While we all love writing, unfortunately there are times we must use our talent for tasks that are challenging or heartbreaking, such as composing obituaries or eulogies for loved ones.
Recently I did both to honor my father and because I am a longtime admirer of obituaries, I was cognizant of how my words would form an enduring portrait and choosing the wrong ones might produce a false legacy. I did my best, but how do you adequately sum up a life in a few column inches? As a gift to my children, I’ve written my own obituary and I certainly hope it will be outdated by the time they have to use it!

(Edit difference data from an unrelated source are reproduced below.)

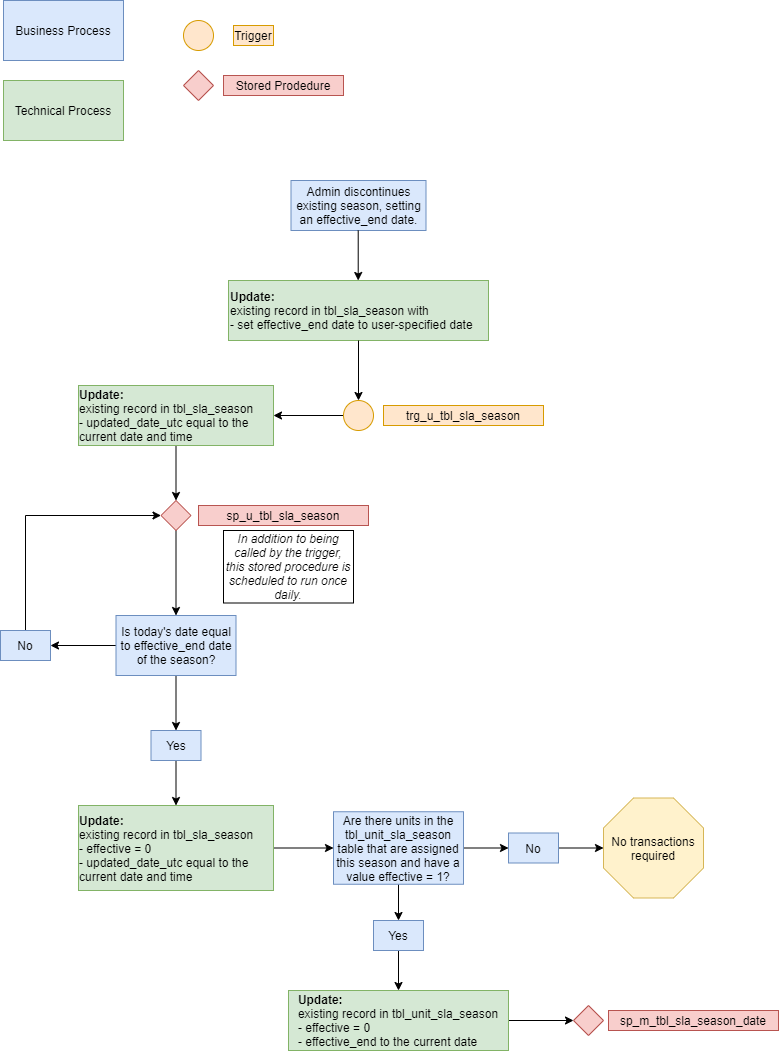
Before: images/diagram2.png, a diagram exported from draw.io (NYC-Parks/SLADB). Source tidied: cells renumbered, new cells last; positions are measured from the earlier drawing's top-left corner, leaving out a move shared by most shapes.
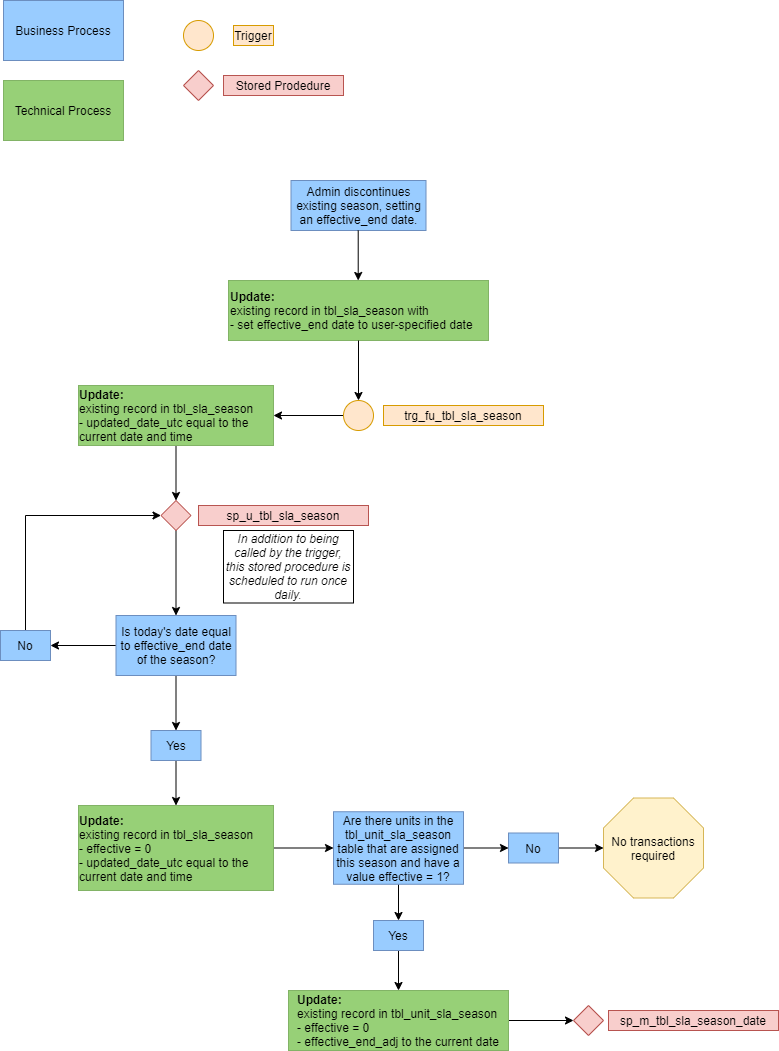
After the commit.

The edit, as a diff of the source:
```diff
@@ -2,10 +2,10 @@
   <root>
     <mxCell id="0" />
     <mxCell id="1" parent="0" />
-    <mxCell id="2" value="Admin discontinues existing season, setting an effective_end date." style="rounded=0;whiteSpace=wrap;html=1;fontSize=12;glass=0;strokeWidth=1;shadow=0;fillColor=#dae8fc;strokeColor=#6c8ebf;" parent="1" vertex="1">
+    <mxCell id="2" value="Admin discontinues existing season, setting an effective_end date." style="rounded=0;whiteSpace=wrap;html=1;fontSize=12;glass=0;strokeWidth=1;shadow=0;fillColor=#99CCFF;strokeColor=#6c8ebf;" parent="1" vertex="1">
       <mxGeometry x="290.5" y="180" width="135" height="50" as="geometry" />
     </mxCell>
-    <mxCell id="3" value="&lt;b&gt;Update:&lt;br&gt;&lt;/b&gt;existing record in tbl_sla_season with&lt;br&gt;- set effective_end date to user-specified date" style="rounded=0;whiteSpace=wrap;html=1;fillColor=#d5e8d4;strokeColor=#82b366;align=left;" parent="1" vertex="1">
+    <mxCell id="3" value="&lt;b&gt;Update:&lt;br&gt;&lt;/b&gt;existing record in tbl_sla_season with&lt;br&gt;- set effective_end date to user-specified date" style="rounded=0;whiteSpace=wrap;html=1;fillColor=#97D077;strokeColor=#82b366;align=left;" parent="1" vertex="1">
       <mxGeometry x="228" y="280" width="260" height="60" as="geometry" />
     </mxCell>
     <mxCell id="4" style="endArrow=classic;html=1;exitX=0.5;exitY=1;exitDx=0;exitDy=0;entryX=0.5;entryY=0;entryDx=0;entryDy=0;" parent="1" edge="1" source="3" target="27">
@@ -17,10 +17,10 @@
         <mxPoint x="357.7" y="280" as="targetPoint" />
       </mxGeometry>
     </mxCell>
-    <mxCell id="6" value="Business Process" style="rounded=0;whiteSpace=wrap;html=1;fillColor=#dae8fc;strokeColor=#6c8ebf;" parent="1" vertex="1">
+    <mxCell id="6" value="Business Process" style="rounded=0;whiteSpace=wrap;html=1;strokeColor=#6c8ebf;fillColor=#99CCFF;" parent="1" vertex="1">
       <mxGeometry x="3" width="120" height="60" as="geometry" />
     </mxCell>
-    <mxCell id="7" value="Technical Process" style="rounded=0;whiteSpace=wrap;html=1;fillColor=#d5e8d4;strokeColor=#82b366;" parent="1" vertex="1">
+    <mxCell id="7" value="Technical Process" style="rounded=0;whiteSpace=wrap;html=1;strokeColor=#82b366;fillColor=#97D077;" parent="1" vertex="1">
       <mxGeometry x="3" y="80" width="120" height="60" as="geometry" />
     </mxCell>
     <mxCell id="8" style="ellipse;whiteSpace=wrap;html=1;fillColor=#ffe6cc;strokeColor=#d79b00;" parent="1" vertex="1">
@@ -41,19 +41,19 @@
     <mxCell id="13" style="edgeStyle=orthogonalEdgeStyle;rounded=0;jettySize=auto;html=1;exitX=0.5;exitY=1;exitDx=0;exitDy=0;entryX=0.5;entryY=0;entryDx=0;entryDy=0;" parent="1" edge="1" source="14" target="18">
       <mxGeometry relative="1" as="geometry" />
     </mxCell>
-    <mxCell id="14" value="Is today's date equal to effective_end date of the season?" style="rounded=0;whiteSpace=wrap;html=1;fillColor=#dae8fc;strokeColor=#6c8ebf;" parent="1" vertex="1">
+    <mxCell id="14" value="Is today's date equal to effective_end date of the season?" style="rounded=0;whiteSpace=wrap;html=1;fillColor=#99CCFF;strokeColor=#6c8ebf;" parent="1" vertex="1">
       <mxGeometry x="115.5" y="615" width="120" height="60" as="geometry" />
     </mxCell>
     <mxCell id="15" style="edgeStyle=orthogonalEdgeStyle;rounded=0;jettySize=auto;html=1;exitX=0.5;exitY=0;exitDx=0;exitDy=0;entryX=0;entryY=0.5;entryDx=0;entryDy=0;" parent="1" edge="1" source="16" target="24">
       <mxGeometry relative="1" as="geometry" />
     </mxCell>
-    <mxCell id="16" value="No" style="rounded=0;whiteSpace=wrap;html=1;fillColor=#dae8fc;strokeColor=#6c8ebf;" parent="1" vertex="1">
+    <mxCell id="16" value="No" style="rounded=0;whiteSpace=wrap;html=1;fillColor=#99CCFF;strokeColor=#6c8ebf;" parent="1" vertex="1">
       <mxGeometry y="630" width="50" height="30" as="geometry" />
     </mxCell>
     <mxCell id="17" style="edgeStyle=orthogonalEdgeStyle;rounded=0;jettySize=auto;html=1;entryX=0.5;entryY=0;entryDx=0;entryDy=0;" parent="1" edge="1" source="18" target="20">
       <mxGeometry relative="1" as="geometry" />
     </mxCell>
-    <mxCell id="18" value="Yes" style="rounded=0;whiteSpace=wrap;html=1;fillColor=#dae8fc;strokeColor=#6c8ebf;" parent="1" vertex="1">
+    <mxCell id="18" value="Yes" style="rounded=0;whiteSpace=wrap;html=1;fillColor=#99CCFF;strokeColor=#6c8ebf;" parent="1" vertex="1">
       <mxGeometry x="150.5" y="730" width="50" height="30" as="geometry" />
     </mxCell>
     <mxCell id="19" style="edgeStyle=orthogonalEdgeStyle;rounded=0;jettySize=auto;html=1;exitX=1;exitY=0.5;exitDx=0;exitDy=0;entryX=0;entryY=0.5;entryDx=0;entryDy=0;" parent="1" edge="1" source="20" target="35">
@@ -83,7 +83,7 @@
     <mxCell id="27" style="ellipse;whiteSpace=wrap;html=1;fillColor=#ffe6cc;strokeColor=#d79b00;" parent="1" vertex="1">
       <mxGeometry x="343" y="400" width="30" height="30" as="geometry" />
     </mxCell>
-    <mxCell id="28" value="trg_u_tbl_sla_season" style="text;html=1;strokeColor=#d79b00;fillColor=#ffe6cc;align=center;verticalAlign=middle;whiteSpace=wrap;rounded=0;" parent="1" vertex="1">
+    <mxCell id="28" value="trg_fu_tbl_sla_season" style="text;html=1;strokeColor=#d79b00;fillColor=#ffe6cc;align=center;verticalAlign=middle;whiteSpace=wrap;rounded=0;" parent="1" vertex="1">
       <mxGeometry x="383" y="405" width="160" height="20" as="geometry" />
     </mxCell>
     <mxCell id="29" style="edgeStyle=orthogonalEdgeStyle;rounded=0;jettySize=auto;html=1;exitX=0.5;exitY=1;exitDx=0;exitDy=0;entryX=0.5;entryY=0;entryDx=0;entryDy=0;" parent="1" edge="1" source="30" target="24">
@@ -104,19 +104,19 @@
     <mxCell id="34" style="edgeStyle=orthogonalEdgeStyle;rounded=0;jettySize=auto;html=1;exitX=1;exitY=0.5;exitDx=0;exitDy=0;entryX=0;entryY=0.5;entryDx=0;entryDy=0;" parent="1" edge="1" source="35" target="39">
       <mxGeometry relative="1" as="geometry" />
     </mxCell>
-    <mxCell id="35" value="Are there units in the tbl_unit_sla_season table that are assigned this season and have a value effective = 1?" style="rounded=0;whiteSpace=wrap;html=1;fillColor=#dae8fc;strokeColor=#6c8ebf;" parent="1" vertex="1">
+    <mxCell id="35" value="Are there units in the tbl_unit_sla_season table that are assigned this season and have a value effective = 1?" style="rounded=0;whiteSpace=wrap;html=1;fillColor=#99CCFF;strokeColor=#6c8ebf;" parent="1" vertex="1">
       <mxGeometry x="333" y="811.2" width="130" height="72.5" as="geometry" />
     </mxCell>
     <mxCell id="36" style="edgeStyle=orthogonalEdgeStyle;rounded=0;jettySize=auto;html=1;exitX=0.5;exitY=1;exitDx=0;exitDy=0;entryX=0.5;entryY=0;entryDx=0;entryDy=0;" parent="1" edge="1" source="37" target="22">
       <mxGeometry relative="1" as="geometry" />
     </mxCell>
-    <mxCell id="37" value="Yes" style="rounded=0;whiteSpace=wrap;html=1;fillColor=#dae8fc;strokeColor=#6c8ebf;" parent="1" vertex="1">
+    <mxCell id="37" value="Yes" style="rounded=0;whiteSpace=wrap;html=1;fillColor=#99CCFF;strokeColor=#6c8ebf;" parent="1" vertex="1">
       <mxGeometry x="373" y="920" width="50" height="30" as="geometry" />
     </mxCell>
     <mxCell id="38" style="edgeStyle=orthogonalEdgeStyle;rounded=0;jettySize=auto;html=1;exitX=1;exitY=0.5;exitDx=0;exitDy=0;entryX=0;entryY=0.5;entryDx=0;entryDy=0;entryPerimeter=0;" parent="1" edge="1" source="39" target="40">
       <mxGeometry relative="1" as="geometry" />
     </mxCell>
-    <mxCell id="39" value="No" style="rounded=0;whiteSpace=wrap;html=1;fillColor=#dae8fc;strokeColor=#6c8ebf;" parent="1" vertex="1">
+    <mxCell id="39" value="No" style="rounded=0;whiteSpace=wrap;html=1;fillColor=#99CCFF;strokeColor=#6c8ebf;" parent="1" vertex="1">
       <mxGeometry x="508" y="832.5" width="50" height="30" as="geometry" />
     </mxCell>
     <mxCell id="40" value="No transactions required" style="whiteSpace=wrap;html=1;shape=mxgraph.basic.octagon2;align=center;verticalAlign=middle;dx=15;fillColor=#fff2cc;strokeColor=#d6b656;" parent="1" vertex="1">
@@ -125,5 +125,14 @@
     <mxCell id="41" value="&lt;i&gt;In addition to being called by the trigger, this stored procedure is scheduled to run once daily.&lt;/i&gt;" style="rounded=0;whiteSpace=wrap;html=1;" parent="1" vertex="1">
       <mxGeometry x="223" y="530" width="130" height="72.5" as="geometry" />
     </mxCell>
+    <mxCell id="42" value="&lt;div style=&quot;text-align: left&quot;&gt;&lt;b&gt;Update:&lt;/b&gt;&lt;/div&gt;&lt;div style=&quot;text-align: left&quot;&gt;existing record in tbl_unit_sla_season&lt;/div&gt;&lt;div style=&quot;text-align: left&quot;&gt;- effective = 0&lt;/div&gt;&lt;div style=&quot;text-align: left&quot;&gt;- effective_end_adj to the current date&lt;/div&gt;" style="rounded=0;whiteSpace=wrap;html=1;fillColor=#97D077;strokeColor=#82b366;" parent="1" vertex="1">
+      <mxGeometry x="288" y="990" width="220" height="60" as="geometry" />
+    </mxCell>
+    <mxCell id="43" value="&lt;div style=&quot;text-align: left&quot;&gt;&lt;b&gt;Update:&lt;/b&gt;&lt;/div&gt;&lt;div style=&quot;text-align: left&quot;&gt;&lt;span&gt;existing record in tbl_sla_season&lt;/span&gt;&lt;/div&gt;&lt;div style=&quot;text-align: left&quot;&gt;&lt;span&gt;- effective = 0&lt;/span&gt;&lt;/div&gt;&lt;div style=&quot;text-align: left&quot;&gt;- updated_date_utc equal to the current date and time&lt;span&gt;&lt;br&gt;&lt;/span&gt;&lt;/div&gt;" style="rounded=0;whiteSpace=wrap;html=1;fillColor=#97D077;strokeColor=#82b366;" parent="1" vertex="1">
+      <mxGeometry x="78" y="805" width="195" height="85" as="geometry" />
+    </mxCell>
+    <mxCell id="44" value="&lt;div style=&quot;text-align: left&quot;&gt;&lt;b&gt;Update:&lt;/b&gt;&lt;/div&gt;&lt;div style=&quot;text-align: left&quot;&gt;&lt;span&gt;existing record in tbl_sla_season&lt;/span&gt;&lt;/div&gt;&lt;div style=&quot;text-align: left&quot;&gt;&lt;span&gt;- updated_date_utc equal to the current date and time&lt;/span&gt;&lt;/div&gt;" style="rounded=0;whiteSpace=wrap;html=1;fillColor=#97D077;strokeColor=#82b366;" parent="1" vertex="1">
+      <mxGeometry x="78" y="385" width="195" height="60" as="geometry" />
+    </mxCell>
   </root>
 </mxGraphModel>
```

These exceptions aside, I enjoy reading obituaries even when I have no connection to the deceased or their survivors. Obituaries are wonderful stories. Some are better written than novels and many likely are just as fictional. I’m always intrigued by what information is included and curious about who and what’s left out — and why. Although an obituary purports to be a snapshot of a life, it’s important to remember that it’s also a history related by family members as they viewed it, and often composed by strangers at a newspaper or funeral home.
I like obituaries that surprise or make me laugh (not unlike the character in my novel-in-progress who reads them aloud to her dog). I howled when I read that before Donald C. Cheney passed, the 85-year-old man known for his wit opened his eyes and asked family members hovering around his bed, “Do you people know something I don’t?”
I enjoy learning about the hobbies of the deceased. It surprises me how many were ice fishermen or knitting enthusiasts. I recently read about a man whose favorite pastime was visiting Dunkin’ Donuts shops and a woman whose hobby was spending time at the mall. So many of the departed were fans of the Red Sox, Patriots and Celtics that I’ve often wondered if the organizations send sympathy cards or worry about losing fans to the great beyond.
I do take comfort in knowing most of the deceased will be “dearly missed,” if you believe their obituaries. I doubt the man who had a “crusty exterior although some people suspected he might possibly have had a softer side” was among them, however.
Have you thought about what you want your obituary to say? Would you write your own? Will it be a short story or a novel?